In this Alert
- Key points
- Brexit – overseas guarantors
- Other changes
- The Corporate Insolvency and Governance Act 2020 (“CIGA”)
- Commercial Consolidators
- Contingent asset submissions and next steps

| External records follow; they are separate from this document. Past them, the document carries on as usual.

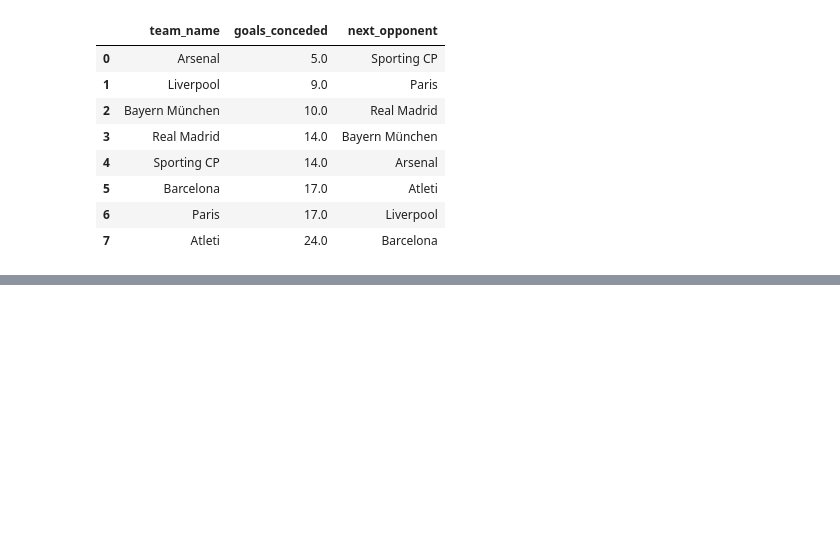
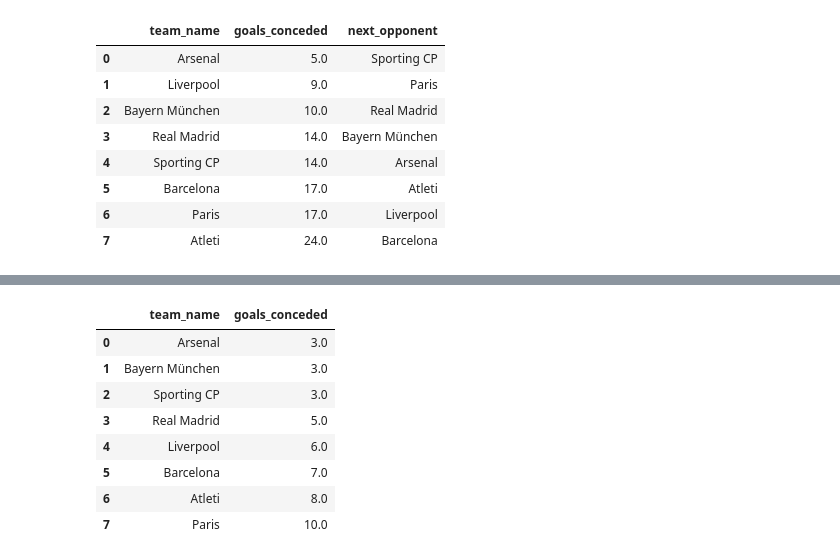
Before and after one commit to edreinoso/fapi_new_backend, a Jupyter notebook: matches_data.ipynb, the cells around one changed output, grey strips where cells are left out. Cells and saved outputs as stored; diff of their text form; code cells hidden in the pictures; blank space fills up the shorter version.

```diff
--- a/matches_data.ipynb
+++ b/matches_data.ipynb
@@ -517,0 +196,16 @@ performance
+# %%
+"""Goals conceded away for active teams"""
+
+played_away = df[(df["team_name"].isin(active_team_names)) & (df["is_home"] == False) & (df["match_status"] == 2)]
+
+played_away.groupby("team_name")["goals_conceded"].sum().sort_values(ascending=True).reset_index()
+# %% [output]
+|  | team_name | goals_conceded |
+| 0 | Arsenal | 3.0 |
+| 1 | Bayern München | 3.0 |
+| 2 | Sporting CP | 3.0 |
+| 3 | Real Madrid | 5.0 |
+| 4 | Liverpool | 6.0 |
+| 5 | Barcelona | 7.0 |
+| 6 | Atleti | 8.0 |
+| 7 | Paris | 10.0 |
```
Also changed, not shown: parts of 10 cells of this notebook, 2 other files.
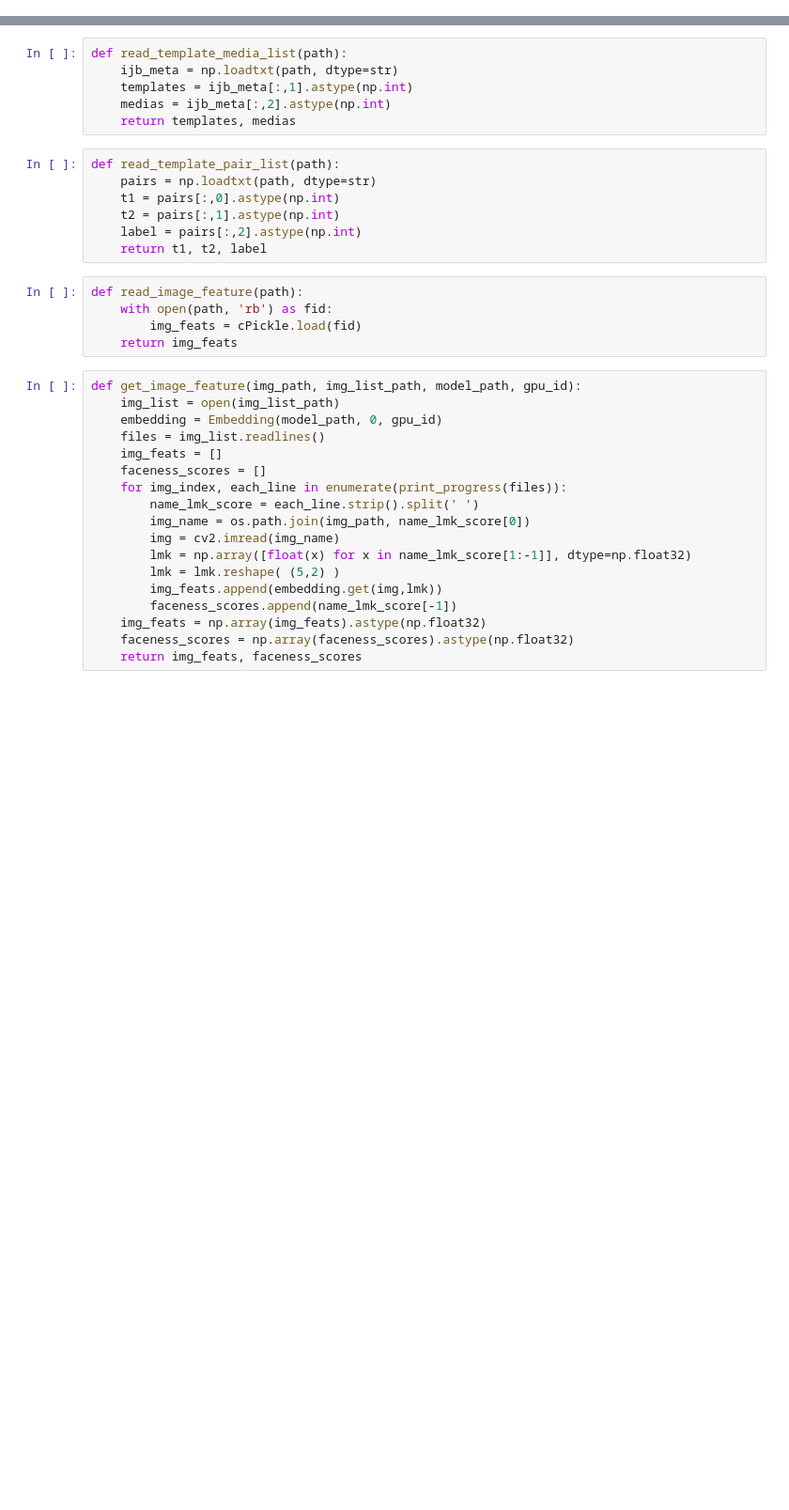
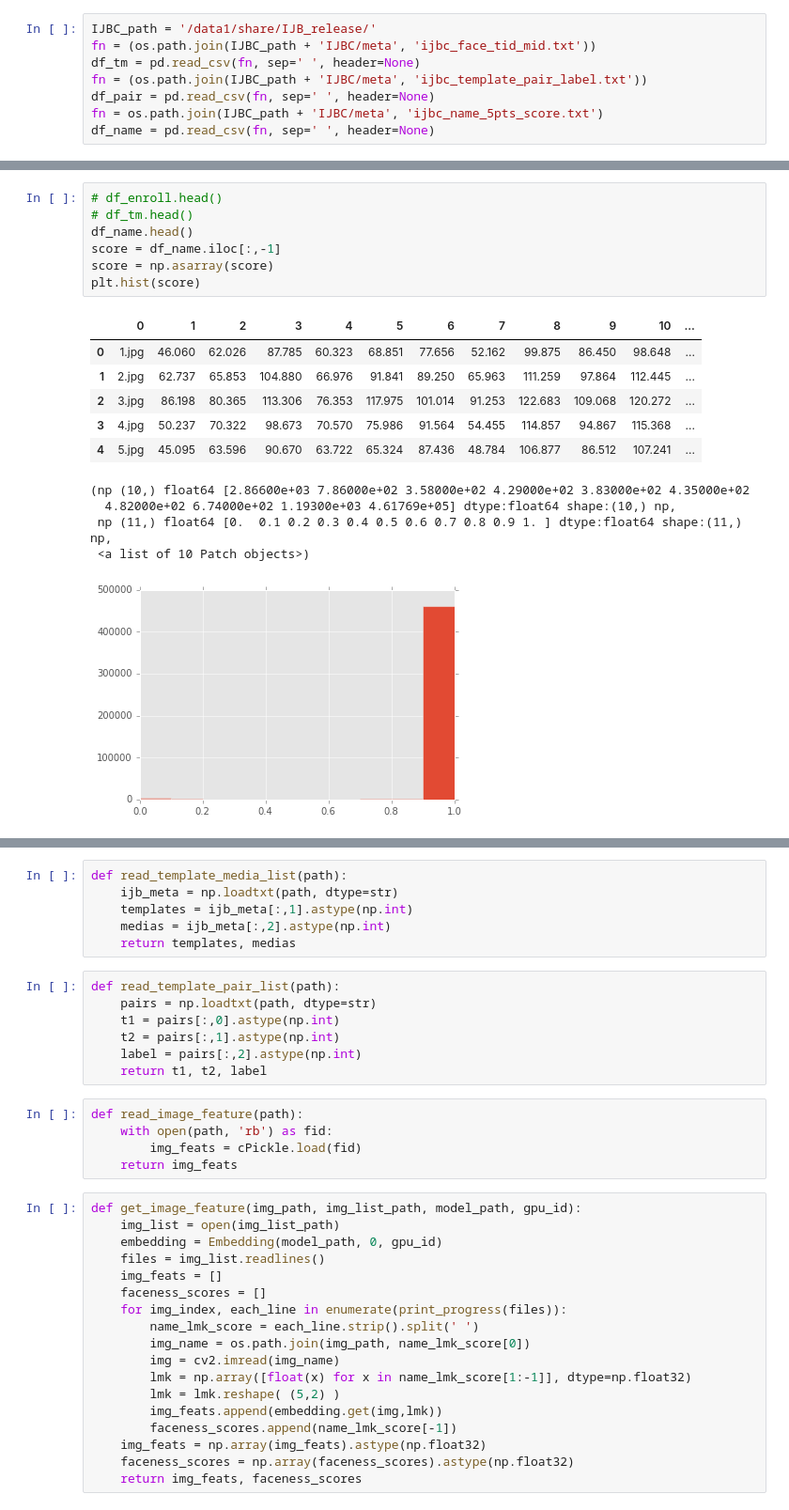
Before and after one commit to luzai/insightface, a Jupyter notebook: Evaluation/IJB/IJBC_Evaluation_MS1MV2.ipynb, the cells around one changed output, grey strips where cells are left out. Shown: that part at 94% size. Saved outputs shown, nothing was run; the diff lists cells and outputs as text; blank space fills up the shorter version.

```diff
--- a/Evaluation/IJB/IJBC_Evaluation_MS1MV2.ipynb
+++ b/Evaluation/IJB/IJBC_Evaluation_MS1MV2.ipynb
@@ -20,0 +55,8 @@ warnings.filterwarnings("ignore")
+# %%
+IJBC_path = '/data1/share/IJB_release/'
+fn = (os.path.join(IJBC_path + 'IJBC/meta', 'ijbc_face_tid_mid.txt'))
+df_tm = pd.read_csv(fn, sep=' ', header=None)
+fn = (os.path.join(IJBC_path + 'IJBC/meta', 'ijbc_template_pair_label.txt'))
+df_pair = pd.read_csv(fn, sep=' ', header=None)
+fn = os.path.join(IJBC_path + 'IJBC/meta', 'ijbc_name_5pts_score.txt')
+df_name = pd.read_csv(fn, sep=' ', header=None)
@@ -20,0 +89,19 @@ warnings.filterwarnings("ignore")
+# %%
+# df_enroll.head()
+# df_tm.head()
+df_name.head()
+score = df_name.iloc[:,-1]
+score = np.asarray(score)
+plt.hist(score)
+# %% [output]
+|  | 0 | 1 | 2 | 3 | 4 | 5 | 6 | 7 | 8 | 9 | 10 | ... |
+| 0 | 1.jpg | 46.060 | 62.026 | 87.785 | 60.323 | 68.851 | 77.656 | 52.162 | 99.875 | 86.450 | 98.648 | ... |
+| 1 | 2.jpg | 62.737 | 65.853 | 104.880 | 66.976 | 91.841 | 89.250 | 65.963 | 111.259 | 97.864 | 112.445 | ... |
+| 2 | 3.jpg | 86.198 | 80.365 | 113.306 | 76.353 | 117.975 | 101.014 | 91.253 | 122.683 | 109.068 | 120.272 | ... |
+| 3 | 4.jpg | 50.237 | 70.322 | 98.673 | 70.570 | 75.986 | 91.564 | 54.455 | 114.857 | 94.867 | 115.368 | ... |
+| 4 | 5.jpg | 45.095 | 63.596 | 90.670 | 63.722 | 65.324 | 87.436 | 48.784 | 106.877 | 86.512 | 107.241 | ... |
+(np (10,) float64 [2.86600e+03 7.86000e+02 3.58000e+02 4.29000e+02 3.83000e+02 4.35000e+02
+  4.82000e+02 6.74000e+02 1.19300e+03 4.61769e+05] dtype:float64 shape:(10,) np,
+ np (11,) float64 [0.  0.1 0.2 0.3 0.4 0.5 0.6 0.7 0.8 0.9 1. ] dtype:float64 shape:(11,) np,
+ <a list of 10 Patch objects>)
+[figure, added]
```
Also changed, not shown: parts of 24 cells of this notebook, 3 other files.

- As confirmed by the PPF in December (see 7 Days), the levy estimate for 2021/22 is £520 million (retaining a levy scaling factor of 0.48).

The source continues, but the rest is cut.